Having the wrong people on your team will inevitably lead to high turnover. Not only from the poor fit employees, but also from your existing employees. Unhappy employees that don’t fit into your culture can be extremely toxic to the working environment for your other employees and drive them away. Those same employees will lead directly to decreased levels of quality care for patients and residents because they are disengaged and don’t buy into your mission and vision.
When those employees do eventually attrit, you’ll be in an even tougher situation because you’ll have lost continuity of care and treatment for your patients. Patient satisfaction suffers when patients have to continually rotate through staff members and have a lack of consistency with their care providers — and can mean the difference between maintaining contracts long-term or having patients seek out services elsewhere.
So what can we do about it?
How about a little transparency?
Develop a career site that tells your organization’s story, outlines your mission and your values, discusses your open opportunities, and highlights the benefits that you offer employees. The major key here is that you want to be as transparent as possible about what your organization means to you and how you run your operations. The point being that you are not trying to “trick” people into applying to your open positions, but rather, trying to attract like-minded employees that best fit your culture’s mold.
Specifically referencing your open positions, providing clear job descriptions that give an accurate depiction of what the job entails will allow applicants that don’t fit the bill to self-select themselves out and discourage them from applying. Keep in mind that the purpose isn’t to discourage prospective employees, but instead to reduce the incidence of employees coming to you a few weeks down the road to say that the job was not what they expected.
Once again, transparency matters so taking the time to explain what the job entails and what is expected of employees will eliminate some of the mystery for job seekers, and allow them the opportunity to determine if the position is worth pursuing.

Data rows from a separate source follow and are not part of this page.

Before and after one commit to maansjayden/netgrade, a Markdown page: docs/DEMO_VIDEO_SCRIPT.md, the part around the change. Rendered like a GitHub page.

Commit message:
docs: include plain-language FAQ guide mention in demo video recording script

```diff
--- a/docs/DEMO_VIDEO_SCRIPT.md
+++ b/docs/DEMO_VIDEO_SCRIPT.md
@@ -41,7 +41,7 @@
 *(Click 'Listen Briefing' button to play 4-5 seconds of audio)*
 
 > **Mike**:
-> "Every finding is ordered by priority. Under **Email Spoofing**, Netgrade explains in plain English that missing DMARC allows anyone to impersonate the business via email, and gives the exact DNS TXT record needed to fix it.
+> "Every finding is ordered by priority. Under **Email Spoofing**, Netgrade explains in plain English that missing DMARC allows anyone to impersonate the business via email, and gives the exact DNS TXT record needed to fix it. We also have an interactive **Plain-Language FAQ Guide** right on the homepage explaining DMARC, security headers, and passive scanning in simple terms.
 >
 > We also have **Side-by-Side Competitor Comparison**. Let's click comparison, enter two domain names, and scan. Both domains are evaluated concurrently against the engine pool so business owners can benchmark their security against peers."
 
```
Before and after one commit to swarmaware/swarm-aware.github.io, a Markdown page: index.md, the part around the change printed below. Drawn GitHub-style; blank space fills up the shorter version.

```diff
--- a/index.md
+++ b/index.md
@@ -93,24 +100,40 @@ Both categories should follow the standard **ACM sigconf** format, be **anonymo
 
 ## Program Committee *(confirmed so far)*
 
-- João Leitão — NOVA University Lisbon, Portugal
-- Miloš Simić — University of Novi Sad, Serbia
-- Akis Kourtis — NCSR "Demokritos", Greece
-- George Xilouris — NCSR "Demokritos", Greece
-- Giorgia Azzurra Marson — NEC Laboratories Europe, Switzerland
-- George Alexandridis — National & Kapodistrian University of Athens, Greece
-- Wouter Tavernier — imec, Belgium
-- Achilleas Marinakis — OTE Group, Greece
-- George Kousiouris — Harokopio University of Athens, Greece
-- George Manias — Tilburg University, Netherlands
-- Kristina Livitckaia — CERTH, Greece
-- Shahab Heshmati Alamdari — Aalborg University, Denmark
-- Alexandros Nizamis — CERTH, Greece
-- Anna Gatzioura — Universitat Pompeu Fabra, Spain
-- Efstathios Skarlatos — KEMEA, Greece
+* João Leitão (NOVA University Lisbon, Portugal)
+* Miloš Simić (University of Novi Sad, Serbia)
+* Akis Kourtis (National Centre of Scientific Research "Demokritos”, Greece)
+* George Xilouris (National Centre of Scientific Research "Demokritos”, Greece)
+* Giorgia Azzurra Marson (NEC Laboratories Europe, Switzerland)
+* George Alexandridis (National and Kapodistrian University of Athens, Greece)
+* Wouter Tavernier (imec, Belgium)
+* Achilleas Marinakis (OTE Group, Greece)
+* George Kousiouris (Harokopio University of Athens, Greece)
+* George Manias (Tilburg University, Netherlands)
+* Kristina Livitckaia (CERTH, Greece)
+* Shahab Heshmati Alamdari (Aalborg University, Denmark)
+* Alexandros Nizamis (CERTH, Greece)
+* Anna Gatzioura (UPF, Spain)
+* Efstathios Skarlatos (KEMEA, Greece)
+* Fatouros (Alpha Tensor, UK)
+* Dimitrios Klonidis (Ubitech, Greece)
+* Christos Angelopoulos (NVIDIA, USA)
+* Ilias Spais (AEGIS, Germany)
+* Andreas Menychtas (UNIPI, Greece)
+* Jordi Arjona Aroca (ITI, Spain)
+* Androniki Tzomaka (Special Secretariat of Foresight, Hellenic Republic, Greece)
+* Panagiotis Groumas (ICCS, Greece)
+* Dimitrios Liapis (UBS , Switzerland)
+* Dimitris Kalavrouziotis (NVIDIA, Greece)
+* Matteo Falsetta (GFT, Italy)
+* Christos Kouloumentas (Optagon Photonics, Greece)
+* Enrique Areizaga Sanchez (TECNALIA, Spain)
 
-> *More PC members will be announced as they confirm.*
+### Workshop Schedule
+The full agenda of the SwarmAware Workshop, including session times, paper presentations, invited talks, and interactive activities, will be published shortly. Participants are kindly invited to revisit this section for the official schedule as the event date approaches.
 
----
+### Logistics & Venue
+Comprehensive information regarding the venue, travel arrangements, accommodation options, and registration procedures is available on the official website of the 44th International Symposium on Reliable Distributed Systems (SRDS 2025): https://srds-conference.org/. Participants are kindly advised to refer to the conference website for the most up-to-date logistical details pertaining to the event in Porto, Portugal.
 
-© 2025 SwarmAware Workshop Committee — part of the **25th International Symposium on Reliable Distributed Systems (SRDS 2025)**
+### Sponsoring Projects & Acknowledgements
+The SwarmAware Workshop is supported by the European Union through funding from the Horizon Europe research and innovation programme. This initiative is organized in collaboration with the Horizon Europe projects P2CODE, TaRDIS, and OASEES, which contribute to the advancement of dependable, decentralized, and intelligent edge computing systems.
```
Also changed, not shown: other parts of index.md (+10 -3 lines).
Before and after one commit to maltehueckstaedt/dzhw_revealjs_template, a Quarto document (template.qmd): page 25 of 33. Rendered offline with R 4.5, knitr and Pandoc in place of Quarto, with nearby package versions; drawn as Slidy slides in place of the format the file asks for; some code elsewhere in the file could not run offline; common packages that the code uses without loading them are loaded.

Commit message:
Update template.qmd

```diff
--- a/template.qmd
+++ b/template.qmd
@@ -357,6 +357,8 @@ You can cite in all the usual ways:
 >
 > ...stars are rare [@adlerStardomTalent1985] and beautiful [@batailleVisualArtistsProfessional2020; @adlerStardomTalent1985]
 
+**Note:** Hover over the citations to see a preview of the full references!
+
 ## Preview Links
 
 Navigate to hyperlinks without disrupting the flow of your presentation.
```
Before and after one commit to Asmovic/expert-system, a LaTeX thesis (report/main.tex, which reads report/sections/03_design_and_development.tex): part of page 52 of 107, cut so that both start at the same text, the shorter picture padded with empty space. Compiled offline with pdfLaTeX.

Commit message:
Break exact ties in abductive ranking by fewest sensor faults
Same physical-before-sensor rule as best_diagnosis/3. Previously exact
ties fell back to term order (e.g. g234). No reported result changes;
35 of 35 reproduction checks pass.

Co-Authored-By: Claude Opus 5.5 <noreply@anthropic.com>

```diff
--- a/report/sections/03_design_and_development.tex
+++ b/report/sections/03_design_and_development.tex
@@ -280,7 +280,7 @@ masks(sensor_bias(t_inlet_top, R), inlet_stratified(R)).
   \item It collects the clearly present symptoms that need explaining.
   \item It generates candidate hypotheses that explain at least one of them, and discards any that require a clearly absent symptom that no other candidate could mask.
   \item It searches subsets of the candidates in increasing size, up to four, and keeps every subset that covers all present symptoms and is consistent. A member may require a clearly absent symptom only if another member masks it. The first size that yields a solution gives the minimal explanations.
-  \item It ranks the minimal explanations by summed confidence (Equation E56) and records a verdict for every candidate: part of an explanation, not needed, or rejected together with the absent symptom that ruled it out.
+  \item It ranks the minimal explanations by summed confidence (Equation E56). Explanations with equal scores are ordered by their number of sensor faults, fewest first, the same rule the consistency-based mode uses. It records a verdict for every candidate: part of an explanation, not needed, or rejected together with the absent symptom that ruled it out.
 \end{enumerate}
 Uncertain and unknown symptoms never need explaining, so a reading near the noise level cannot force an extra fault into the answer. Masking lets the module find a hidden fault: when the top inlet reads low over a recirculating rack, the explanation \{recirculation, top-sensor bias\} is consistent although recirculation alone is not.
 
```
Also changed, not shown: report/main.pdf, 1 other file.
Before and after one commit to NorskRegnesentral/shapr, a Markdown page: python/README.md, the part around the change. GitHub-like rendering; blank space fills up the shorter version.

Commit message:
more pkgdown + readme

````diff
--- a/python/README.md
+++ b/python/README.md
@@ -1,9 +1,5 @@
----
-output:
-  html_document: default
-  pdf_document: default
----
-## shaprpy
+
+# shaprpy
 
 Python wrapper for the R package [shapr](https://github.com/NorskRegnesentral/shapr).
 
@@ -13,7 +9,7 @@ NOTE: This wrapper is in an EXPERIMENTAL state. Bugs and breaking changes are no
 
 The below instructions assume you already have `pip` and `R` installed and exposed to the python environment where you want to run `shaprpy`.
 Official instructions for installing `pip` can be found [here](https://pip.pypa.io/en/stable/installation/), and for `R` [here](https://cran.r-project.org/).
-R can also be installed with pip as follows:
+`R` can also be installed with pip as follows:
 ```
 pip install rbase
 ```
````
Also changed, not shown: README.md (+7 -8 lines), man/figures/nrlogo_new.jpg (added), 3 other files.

That determination and self-selection process will save you time and money in the long-run by filtering out job seekers that wouldn’t last due to a lack of fit or commitment.
In an effort to maximize your efficiency, you should explore technology offerings that can help you mitigate the chance of making a poor fit hire. Conducting reference checks on your candidates will help you to get more information on your job seekers and provide you invaluable insights from individuals that have worked with that person in the past.
Now, this can be very time-consuming for you and your team especially when you are trying to fit that task in with everything else that’s competing for your time. Our friends over at SkillSurvey have solved this problem by providing automated reference checks to recruiters and having the system do all the heavy lifting for you.
Candidates select their references, and the system will send out automated questionnaires for references to complete. Once completed, the system will notify the hiring manager and provide a comprehensive report based upon responses from the references that are aggregated to boost compliance and to encourage references to be truthful without fear of repercussions. Best of all, this requires very little effort on you or your team’s part which gives you all more time to dedicate resources elsewhere.
Another excellent resource is the use of job fit and behavioral assessments — like those offered by SkillCheck — in your hiring process. These tools can help to surface any red flags or potentially toxic behavioral traits. Understanding the ideal characteristics of your best employees and constructing a profile based upon those traits will help you better screen job applicants and build your best team.
Consider having your current team submit their responses and mine out the similarities to create an “all star employee” profile which you can use to measure candidates against.
While this is not the “end all, be all” for selecting all employees, this can help to make some keen observations and reduce the risk of making a bad hire. If you’re interested in seeing how Hireology works to make your hiring process as efficient as possible, you can schedule a demo here.